We're filling personal protective equipment requests on a daily basis, seven days a week, and we are continuing to put in temporary health infrastructure supports, whether that's retooling the community infrastructure or whether it's procuring mobile medical units or temporary accommodation facilities.

We are spending as communities identify those needs that they cannot address within their existing funding allocations or their community support money.

3:45 p.m.

NDP

Leah Gazan NDP Winnipeg Centre, MB

Thank you again for that.

Mr. Miller noted that several communities have asked for funding and did not receive it. He also noted that the funding is inadequate.

My final question is this: Since COVID-19—and I'm belabouring the point—we've witnessed the abhorrent failure of government to ensure human rights for all Canadians, specifically indigenous peoples. COVID-19 has certainly shone a very clear light on this failure. We cannot go back to business as usual. I'm wondering if the departments can inform the committee as to how they will ensure immediate action if unfortunately we should experience a pandemic in the future, so that we will not have another crisis as a result of the failure of governments to honour the rights and dignity of all Canadians.

One example I can share is that the Liberal government has promised all boil water advisories will end by 2021. We are seven months away from the target. Shouldn't this pandemic be an opportunity to address that issue immediately?

3:45 p.m.

Deputy Minister, Department of Indigenous Services

Jean-François Tremblay

You are right. This crisis has shown us that the long-term social determinants of health that are due to historical reasons and that need to be addressed have to be addressed. It confirms that the investments made over the last few years are important and should continue in terms of addressing housing, addressing water issues and addressing all those elements that are related to the social determinants of health. That's what we need to continue to do. We hope Parliament will be helpful in addressing these issues.

Water and infrastructure are issues we have to look at. We want to continue to make sure all those long-term advisories are removed as soon as possible, but we also have to respect the fact that a lot of these communities are in isolation at the moment.

3:45 p.m.

Liberal

The Chair Liberal Bob Bratina

Thank you very much. We're out of time. Sorry.

3:45 p.m.

NDP

Leah Gazan NDP Winnipeg Centre, MB

Thank you, Mr. Chair.

3:45 p.m.

Liberal

The Chair Liberal Bob Bratina

I believe Bob Zimmer and Arnold Viersen were going to share their time.

Do I understand, Bob, that you have to leave the meeting at four o'clock?

3:50 p.m.

Conservative

Bob Zimmer Conservative Prince George—Peace River—Northern Rockies, BC

Yes. We still have 10 minutes, though, according to my clock, so we'll get it done as soon as we can.

3:50 p.m.

Liberal

The Chair Liberal Bob Bratina

Okay.
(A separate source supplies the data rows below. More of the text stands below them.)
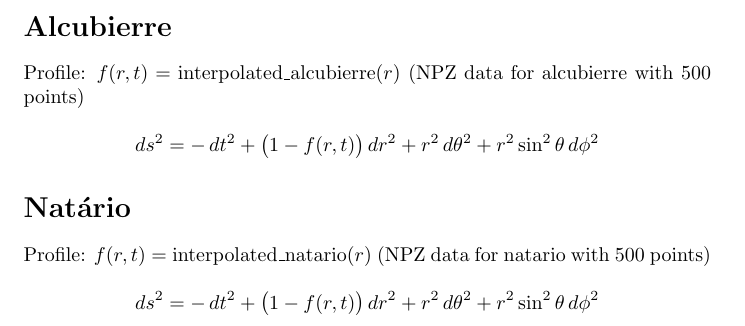
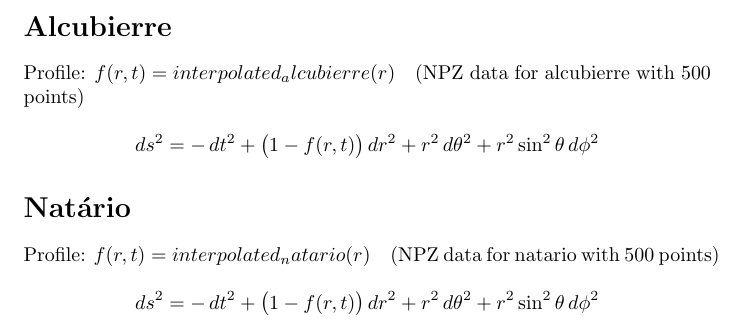
Before and after one commit to arcticoder/warp-bubble-metric-ansatz, a LaTeX document (metric_ansatz.tex): part of the page, cut so that both start at the same text. Compiled offline with pdfLaTeX.

```diff
--- a/metric_ansatz.tex
+++ b/metric_ansatz.tex
@@ -5,17 +5,13 @@
 Coordinates: (t, r, θ, φ) with axial symmetry about the z-axis; functions have compact support in r.
 
 \section*{Alcubierre}
-Profile: \(f(r,t) = \mathrm{interpolated\_alcubierre}(r)\) (NPZ data for alcubierre with 500 points)
+Profile: $f(r,t) = interpolated_alcubierre(r)$\quad (NPZ data for alcubierre with 500 points)
 
-\[
-ds^2 = -\,dt^2 + \bigl(1 - f(r,t)\bigr)\,dr^2 + r^2\,d\theta^2 + r^2\sin^2\theta\,d\phi^2
-\]
+\[ds^2 = -\,dt^2 + \bigl(1 - f(r,t)\bigr)\,dr^2 + r^2\,d\theta^2 + r^2\sin^2\theta\,d\phi^2\]
 
 \section*{Natário}
-Profile: \(f(r,t) = \mathrm{interpolated\_natario}(r)\) (NPZ data for natario with 500 points)
+Profile: $f(r,t) = interpolated_natario(r)$\quad (NPZ data for natario with 500 points)
 
-\[
-ds^2 = -\,dt^2 + \bigl(1 - f(r,t)\bigr)\,dr^2 + r^2\,d\theta^2 + r^2\sin^2\theta\,d\phi^2
-\]
+\[ds^2 = -\,dt^2 + \bigl(1 - f(r,t)\bigr)\,dr^2 + r^2\,d\theta^2 + r^2\sin^2\theta\,d\phi^2\]
 
 \end{document}
```
Also changed, not shown: README.md, 1 other file.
You are up for the next five-minute round. You can start and then share with Mr. Viersen.

3:50 p.m.

Conservative

Bob Zimmer Conservative Prince George—Peace River—Northern Rockies, BC

I'll be brief. I was in communication with Chief Theresa Tait Day from the Wet'suwet'en and also Chief Maureen Luggi, who is an elected chief of the Wet'suwet'en. They are both extremely concerned. There's a letter that I just received yesterday. The elected chiefs of the Wet'suwet'en nations have not agreed to, nor have they given their support to signing, a proposed memorandum of understanding on rights and title with Canada or British Columbia.
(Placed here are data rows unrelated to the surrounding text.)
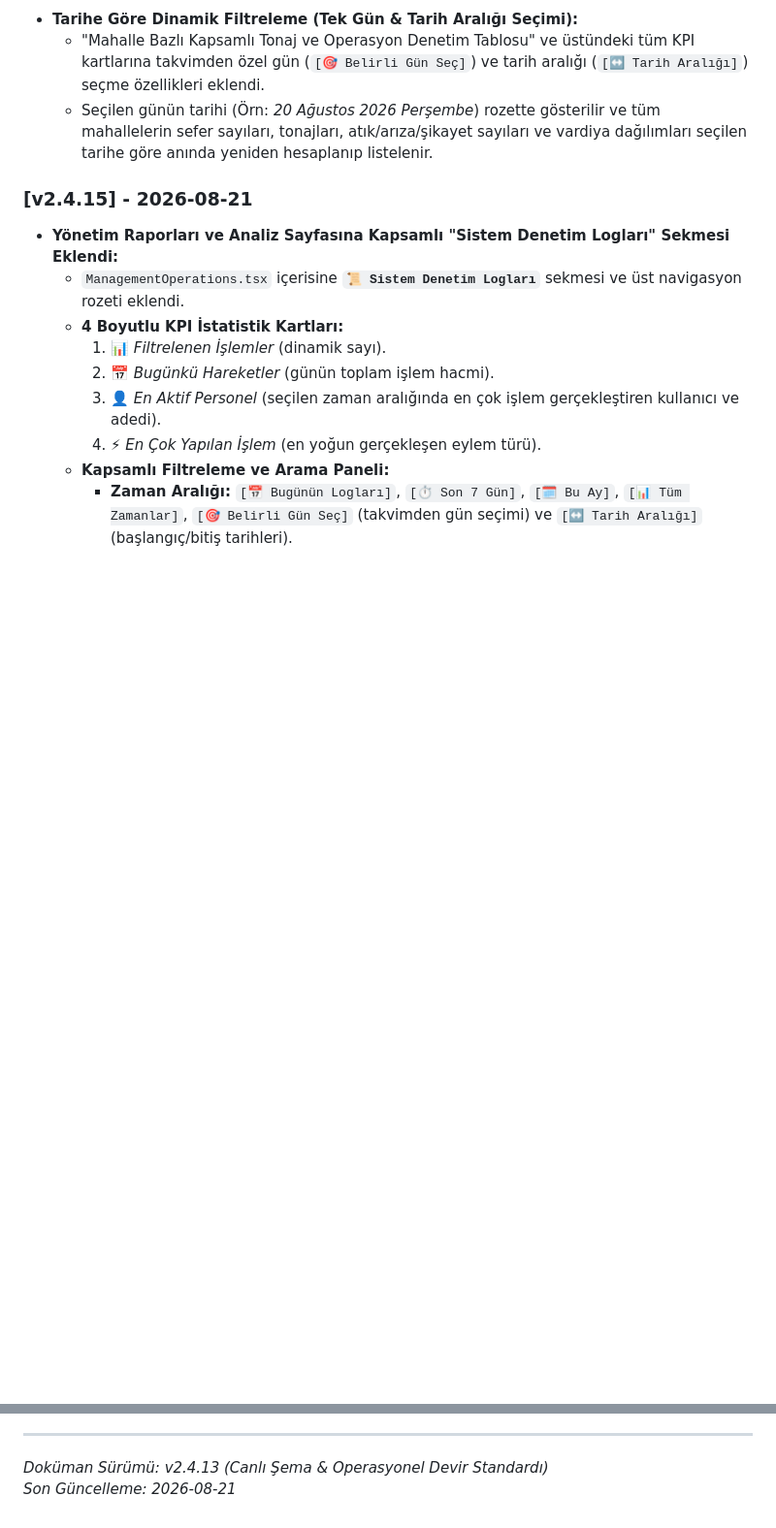
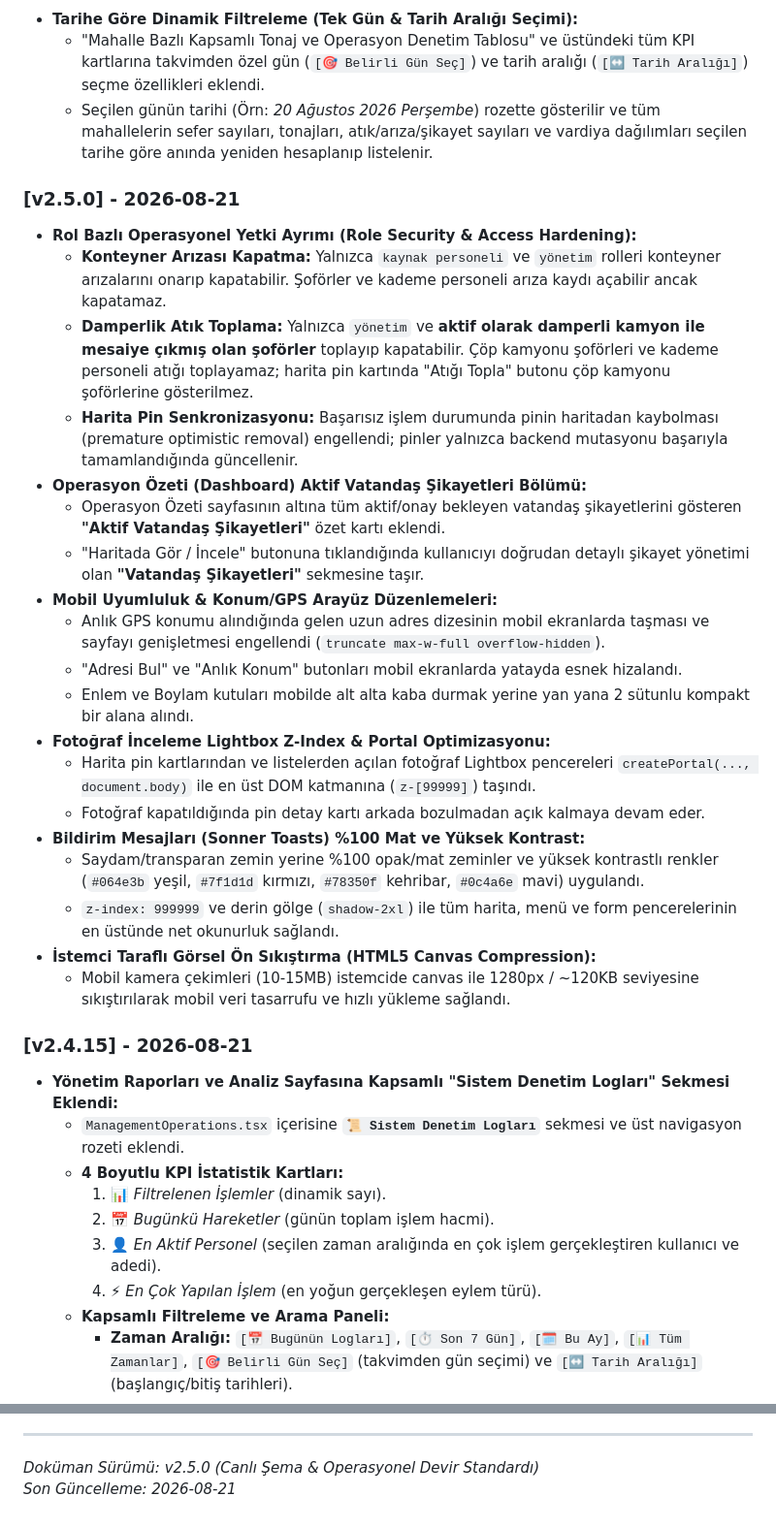
Before and after one commit to goldbane1/TepeBasiBelediyeCopSist, a Markdown page: AI_HANDOVER.md, 2 parts joined by grey strips. Shown at 97% size. Rendered like a GitHub page; blank space fills up the shorter version.

Commit message:
docs: update AI_HANDOVER.md to v2.5.0 with latest role security, mobile UI, and solid toast specifications

```diff
--- a/AI_HANDOVER.md
+++ b/AI_HANDOVER.md
@@ -403,7 +403,29 @@ Tüm sorgu ve mutasyonlar `trpc.operations.*` altında toplanmıştır:
   - "Mahalle Bazlı Kapsamlı Tonaj ve Operasyon Denetim Tablosu" ve üstündeki tüm KPI kartlarına takvimden özel gün (`[🎯 Belirli Gün Seç]`) ve tarih aralığı (`[↔️ Tarih Aralığı]`) seçme özellikleri eklendi.
   - Seçilen günün tarihi (Örn: *20 Ağustos 2026 Perşembe*) rozette gösterilir ve tüm mahallelerin sefer sayıları, tonajları, atık/arıza/şikayet sayıları ve vardiya dağılımları seçilen tarihe göre anında yeniden hesaplanıp listelenir.
 
+### [v2.5.0] - 2026-08-21
+- **Rol Bazlı Operasyonel Yetki Ayrımı (Role Security & Access Hardening):**
+  - **Konteyner Arızası Kapatma:** Yalnızca `kaynak personeli` ve `yönetim` rolleri konteyner arızalarını onarıp kapatabilir. Şoförler ve kademe personeli arıza kaydı açabilir ancak kapatamaz.
+  - **Damperlik Atık Toplama:** Yalnızca `yönetim` ve **aktif olarak damperli kamyon ile mesaiye çıkmış olan şoförler** toplayıp kapatabilir. Çöp kamyonu şoförleri ve kademe personeli atığı toplayamaz; harita pin kartında "Atığı Topla" butonu çöp kamyonu şoförlerine gösterilmez.
+  - **Harita Pin Senkronizasyonu:** Başarısız işlem durumunda pinin haritadan kaybolması (premature optimistic removal) engellendi; pinler yalnızca backend mutasyonu başarıyla tamamlandığında güncellenir.
+- **Operasyon Özeti (Dashboard) Aktif Vatandaş Şikayetleri Bölümü:**
+  - Operasyon Özeti sayfasının altına tüm aktif/onay bekleyen vatandaş şikayetlerini gösteren **"Aktif Vatandaş Şikayetleri"** özet kartı eklendi.
+  - "Haritada Gör / İncele" butonuna tıklandığında kullanıcıyı doğrudan detaylı şikayet yönetimi olan **"Vatandaş Şikayetleri"** sekmesine taşır.
+- **Mobil Uyumluluk & Konum/GPS Arayüz Düzenlemeleri:**
+  - Anlık GPS konumu alındığında gelen uzun adres dizesinin mobil ekranlarda taşması ve sayfayı genişletmesi engellendi (`truncate max-w-full overflow-hidden`).
+  - "Adresi Bul" ve "Anlık Konum" butonları mobil ekranlarda yatayda esnek hizalandı.
+  - Enlem ve Boylam kutuları mobilde alt alta kaba durmak yerine yan yana 2 sütunlu kompakt bir alana alındı.
+- **Fotoğraf İnceleme Lightbox Z-Index & Portal Optimizasyonu:**
+  - Harita pin kartlarından ve listelerden açılan fotoğraf Lightbox pencereleri `createPortal(..., document.body)` ile en üst DOM katmanına (`z-[99999]`) taşındı.
+  - Fotoğraf kapatıldığında pin detay kartı arkada bozulmadan açık kalmaya devam eder.
+- **Bildirim Mesajları (Sonner Toasts) %100 Mat ve Yüksek Kontrast:**
+  - Saydam/transparan zemin yerine %100 opak/mat zeminler ve yüksek kontrastlı renkler (`#064e3b` yeşil, `#7f1d1d` kırmızı, `#78350f` kehribar, `#0c4a6e` mavi) uygulandı.
+  - `z-index: 999999` ve derin gölge (`shadow-2xl`) ile tüm harita, menü ve form pencerelerinin en üstünde net okunurluk sağlandı.
+- **İstemci Taraflı Görsel Ön Sıkıştırma (HTML5 Canvas Compression):**
+  - Mobil kamera çekimleri (10-15MB) istemcide canvas ile 1280px / ~120KB seviyesine sıkıştırılarak mobil veri tasarrufu ve hızlı yükleme sağlandı.
+
 ### [v2.4.15] - 2026-08-21
+
 - **Yönetim Raporları ve Analiz Sayfasına Kapsamlı "Sistem Denetim Logları" Sekmesi Eklendi:**
   - `ManagementOperations.tsx` içerisine **`📜 Sistem Denetim Logları`** sekmesi ve üst navigasyon rozeti eklendi.
   - **4 Boyutlu KPI İstatistik Kartları:**
@@ -474,5 +496,5 @@ Tüm sorgu ve mutasyonlar `trpc.operations.*` altında toplanmıştır:
     5. **Mahalle Bazlı Kapsamlı Denetim Matrisi:** Her mahalle için tamamlanan sefer sayısı, çekilen toplam tonaj, sefer ortalaması, görsel ilerleme çubuğuyla tonaj payı, damperlik atık, konteyner arızası, vatandaş şikayeti ve denetim durumu rozeti (🟢 Temiz, 🟡 Müdahale Bekliyor, 🔵 Mesai Sürüyor, ⚪ Sefer Yapılmadı).
 
 ---
-*Doküman Sürümü: v2.4.13 (Canlı Şema & Operasyonel Devir Standardı)*
+*Doküman Sürümü: v2.5.0 (Canlı Şema & Operasyonel Devir Standardı)*
 *Son Güncelleme: 2026-08-21*
```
I think the troubling part of this—and I respect that Gary is trying to speak to this—but with respect to him, it is shameful that the minister would try to sign something at a time when the COVID pandemic has limited person-to-person contact—

3:50 p.m.

Liberal

The Chair Liberal Bob Bratina

I'm going to have to intervene. We had this conversation earlier. We're mandated to do COVID. This is not a completely different topic, but any topic can be nuanced into the main one. If you have something directly on the COVID crisis—